Three weeks after the big freeze, I worked up the guts to tell him how I felt. I am actually pretty proud of the way I did it: I happened to “casually” mention that my grandmother was still trying to set me up with her friend’s grandson — true — but that I liked someone else. When he started getting awkward and mumbling, I just pointed at him (trying to be cute and flirty, but probably looking like a huge moron) and he got super excited and confessed he liked me too.
I thought things would change. (Who knows, maybe he would take the relationship to the next level and take me to Star Market for our next date.) In reality, our “relationship” continued in the same dead silence. Sometimes I even wondered if that night was just a dream.
That is not to say we never went out, but the few times we went to dinner or the movies together, he was always at least 15 minutes late, even though he lived in the same building, and his head seemed to be elsewhere about 40 percent of the time. At the end of one date he actually told me, “Normally I would say let’s do this more often, but I have a lot on my plate.”
I believe that was the one exception to his “no direct communication” rule.
After a couple months of this, I decided to confront him. I had this whole little speech planned about how if he has no interest or time, he should tell me, but if he wanted to continue the relationship (or whatever we had) he needed to make more effort. It was Oscar-worthy, and he — of course — promised to make more effort and swore he was still interested.
But he went back to his same old tricks.
I knew I needed to end things. I am not proud of the way I did it (deleting him on Facebook and from my phone), because it was immature and left a whole mess of loose ends. The fact was, though, since he was not talking to me, I did not feel like I could talk to him. The lack of communication ended things just as they had always been: messy, complicated and with too many unanswered questions.

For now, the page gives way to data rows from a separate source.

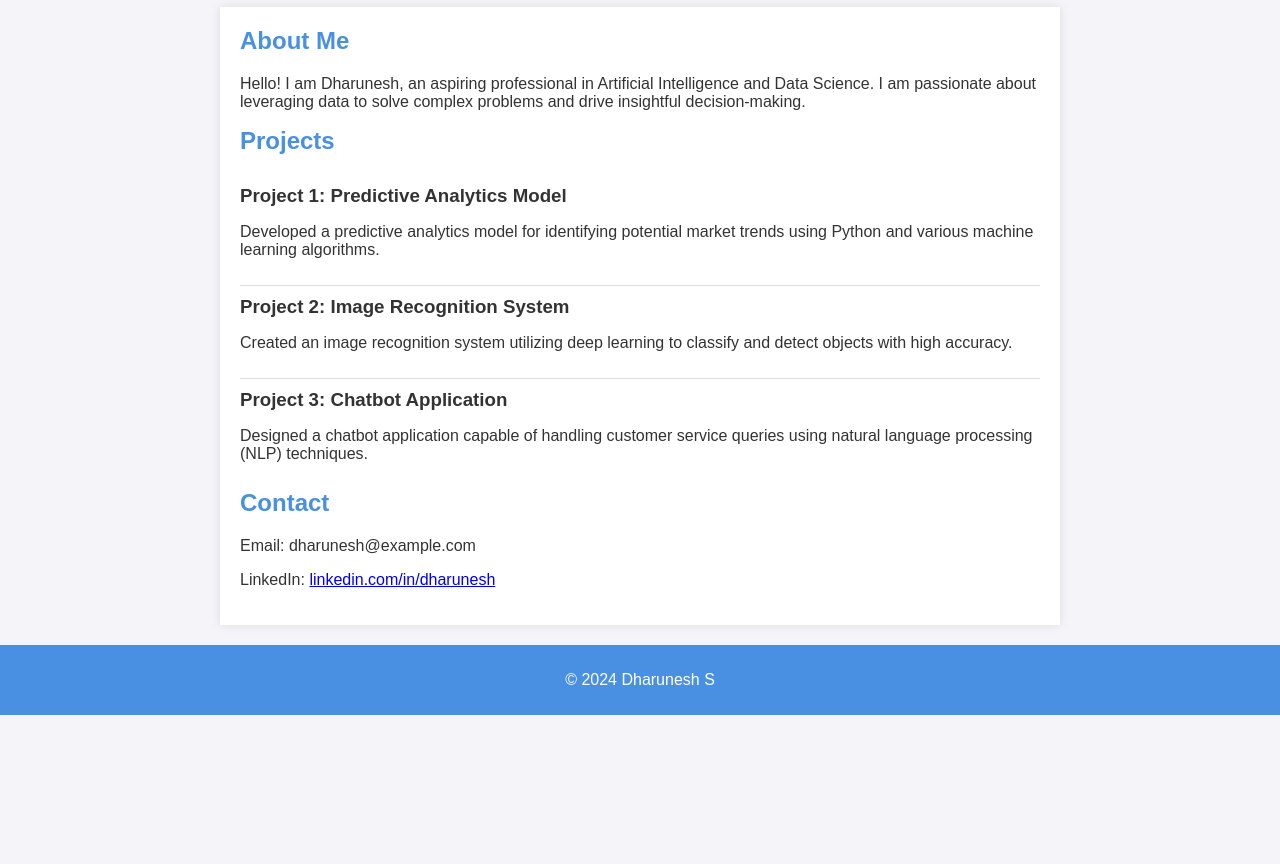
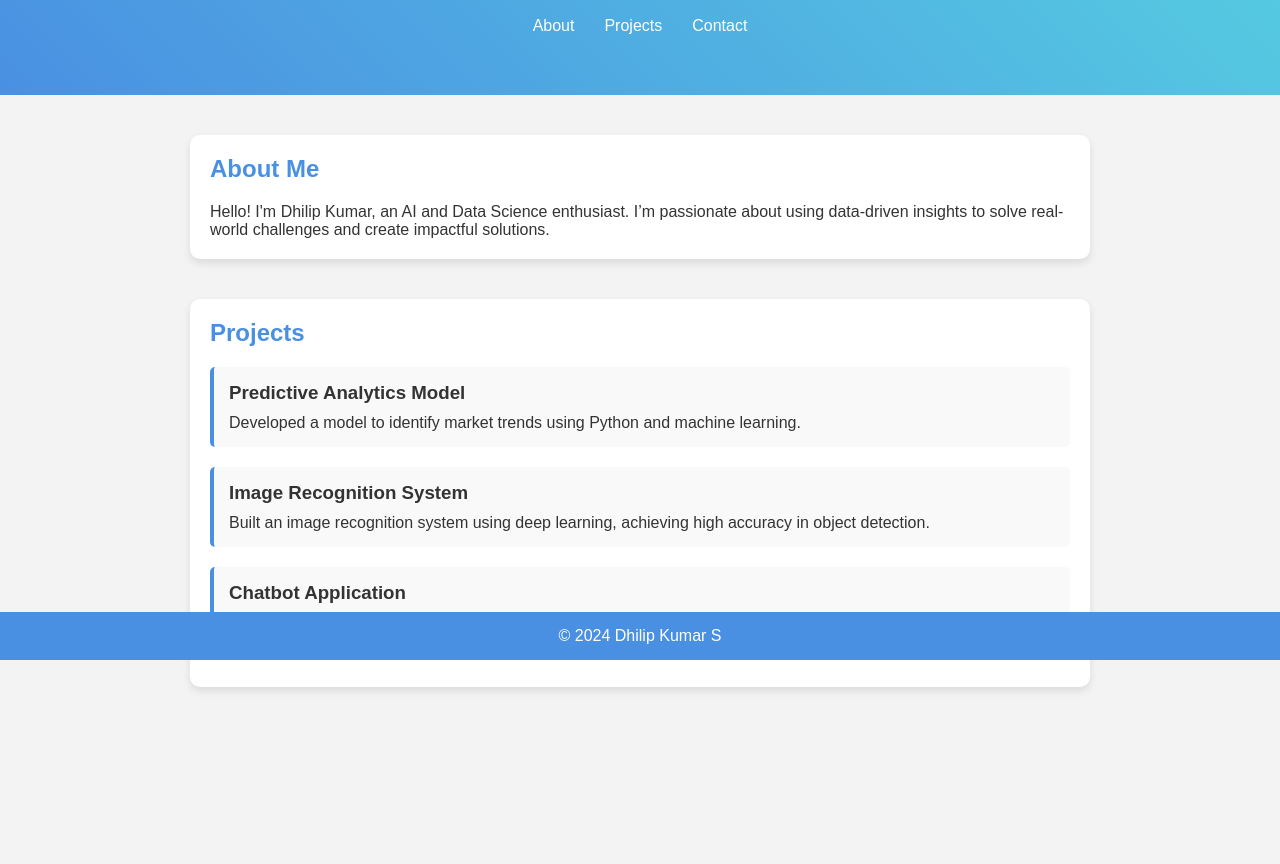
Before and after one commit to DhilipKumar-Creator/PORTFOLIO, a plain HTML site: page index.html in a window 1280 px wide. Shown: the part 140-1004 px from the top of the page. Before the commit the page ends 855 px from the top, so only its background shows below. Drawn offline with Linux system fonts and the light colour scheme.

Commit message:
Update index.html

```diff
--- a/index.html
+++ b/index.html
@@ -3,87 +3,166 @@
 <head>
     <meta charset="UTF-8">
     <meta name="viewport" content="width=device-width, initial-scale=1.0">
-    <title>Portfolio | Dharunesh S</title>
+    <title>Dhilip Kumar S - Portfolio</title>
     <style>
-        body {
-            font-family: Arial, sans-serif;
+        * {
             margin: 0;
             padding: 0;
-            background-color: #f4f4f9;
+            box-sizing: border-box;
+            scroll-behavior: smooth;
+        }
+        body {
+            font-family: 'Arial', sans-serif;
             color: #333;
+            background: #f3f3f3;
         }
         header {
-            background-color: #4a90e2;
+            background: linear-gradient(45deg, #4a90e2, #56cfe1);
+            padding: 60px 20px;
+            text-align: center;
             color: white;
+        }
+        header h1 {
+            font-size: 2.5em;
+            margin-bottom: 10px;
+        }
+        header p {
+            font-size: 1.2em;
+        }
+        .nav {
+            display: flex;
+            justify-content: center;
+            gap: 30px;
+            margin-top: 20px;
+        }
+        .nav a {
+            color: white;
+            text-decoration: none;
+            font-size: 1em;
+            transition: color 0.3s;
+        }
+        .nav a:hover {
+            color: #f0e130;
+        }
+        .container {
+            max-width: 900px;
+            margin: 40px auto;
             padding: 20px;
-            text-align: center;
+            background: white;
+            box-shadow: 0 4px 8px rgba(0, 0, 0, 0.1);
+            border-radius: 10px;
+            opacity: 0;
+            transform: translateY(50px);
+            transition: opacity 0.6s ease-out, transform 0.6s ease-out;
         }
-        h1 {
-            margin: 0;
+        .container.show {
+            opacity: 1;
+            transform: translateY(0);
         }
-        .content {
-            max-width: 800px;
-            margin: 20px auto;
-            padding: 20px;
-            background-color: white;
-            box-shadow: 0 0 10px rgba(0, 0, 0, 0.1);
+        h2 {
+            color: #4a90e2;
+            margin-bottom: 20px;
         }
-        .section-title {
+        .about, .projects, .contact {
+            margin-bottom: 40px;
+        }
+        .project-item {
+            background: #f9f9f9;
+            padding: 15px;
+            border-left: 4px solid #4a90e2;
+            margin-bottom: 20px;
+            border-radius: 5px;
+        }
+        .project-item h3 {
+            color: #333;
+            margin: 0 0 10px;
+        }
+        .contact-info {
+            display: flex;
+            gap: 20px;
+        }
+        .contact-info a {
             color: #4a90e2;
-            margin-top: 0;
-        }
-        .project {
-            border-bottom: 1px solid #ddd;
-            padding: 10px 0;
-        }
-        .project:last-child {
-            border-bottom: none;
-        }
-        .project h3 {
-            margin: 0;
-            color: #333;
+            text-decoration: none;
+            font-weight: bold;
         }
         footer {
             text-align: center;
-            padding: 10px;
-            background-color: #4a90e2;
+            padding: 15px;
+            background: #4a90e2;
             color: white;
+            position: fixed;
+            width: 100%;
+            bottom: 0;
+        }
+        @media (max-width: 600px) {
+            header h1 {
+                font-size: 2em;
+            }
+            .nav {
+                flex-direction: column;
+                gap: 15px;
+            }
         }
     </style>
 </head>
 <body>
+
 <header>
-        <h1>Dharunesh S</h1>
+    <h1>Dhilip Kumar S</h1>
     <p>Artificial Intelligence & Data Science Department</p>
+    <nav class="nav">
+        <a href="#about">About</a>
+        <a href="#projects">Projects</a>
+        <a href="#contact">Contact</a>
+    </nav>
 </header>
-    <div class="content">
-        <section>
-            <h2 class="section-title">About Me</h2>
-            <p>Hello! I am Dharunesh, an aspiring professional in Artificial Intelligence and Data Science. I am passionate about leveraging data to solve complex problems and drive insightful decision-making.</p>
-        </section>
-        <section>
-            <h2 class="section-title">Projects</h2>
-            <div class="project">
-                <h3>Project 1: Predictive Analytics Model</h3>
-                <p>Developed a predictive analytics model for identifying potential market trends using Python and various machine learning algorithms.</p>
+
+<div id="about" class="container about">
+    <h2>About Me</h2>
+    <p>Hello! I'm Dhilip Kumar, an AI and Data Science enthusiast. I’m passionate about using data-driven insights to solve real-world challenges and create impactful solutions.</p>
 </div>
-            <div class="project">
-                <h3>Project 2: Image Recognition System</h3>
-                <p>Created an image recognition system utilizing deep learning to classify and detect objects with high accuracy.</p>
+
+<div id="projects" class="container projects">
+    <h2>Projects</h2>
+    <div class="project-item">
+        <h3>Predictive Analytics Model</h3>
+        <p>Developed a model to identify market trends using Python and machine learning.</p>
     </div>
-            <div class="project">
-                <h3>Project 3: Chatbot Application</h3>
-                <p>Designed a chatbot application capable of handling customer service queries using natural language processing (NLP) techniques.</p>
+    <div class="project-item">
+        <h3>Image Recognition System</h3>
+        <p>Built an image recognition system using deep learning, achieving high accuracy in object detection.</p>
     </div>
-        </section>
-        <section>
-            <h2 class="section-title">Contact</h2>
-            <p>Email: dharunesh@example.com</p>
-            <p>LinkedIn: <a href="https://linkedin.com/in/dharunesh" target="_blank">linkedin.com/in/dharunesh</a></p>
-        </section>
+    <div class="project-item">
+        <h3>Chatbot Application</h3>
+        <p>Created a chatbot that handles customer service queries using NLP techniques.</p>
     </div>
+</div>
+
+<div id="contact" class="container contact">
+    <h2>Contact</h2>
+    <div class="contact-info">
+        <p>Email: <a href="mailto:dhilipkumar@example.com">dhilipkumar@example.com</a></p>
+        <p>LinkedIn: <a href="https://linkedin.com/in/dhilipkumar" target="_blank">linkedin.com/in/dhilipkumar</a></p>
+    </div>
+</div>
+
 <footer>
-        <p>&copy; 2024 Dharunesh S</p>
+    <p>&copy; 2024 Dhilip Kumar S</p>
 </footer>
+
+<script>
+    window.addEventListener('scroll', function() {
+        const containers = document.querySelectorAll('.container');
+        containers.forEach(container => {
+            const containerPosition = container.getBoundingClientRect().top;
+            const screenPosition = window.innerHeight / 1.3;
+            if (containerPosition < screenPosition) {
+                container.classList.add('show');
+            }
+        });
+    });
+</script>
+
 </body>
 </html>
```
Lines whose indentation alone changed are shown as unchanged.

Eleven months later, when my lack of closure was getting in the way of a relationship I was trying to build with somebody else (stay tuned for next week, folks) I called him and told him how he had hurt me by being a brick wall wearing a yarmulke. He reacted in a perfectly gentlemanly manner. He apologized and finally, finally explained the problem: He had been busy struggling with academics — was, in fact, on academic probation.
He acknowledged he should have told me what was going on and that it was not going to work, but that he was just so excited about the relationship he wanted to try.
I am glad he saw the error of his ways.
I still think about the universal lesson in this simple example: how much heartache could have been spared had he been open with me right from the start.
Last week: Stop playing against the deadbeats
Next week: The disadvantages of friends with benefits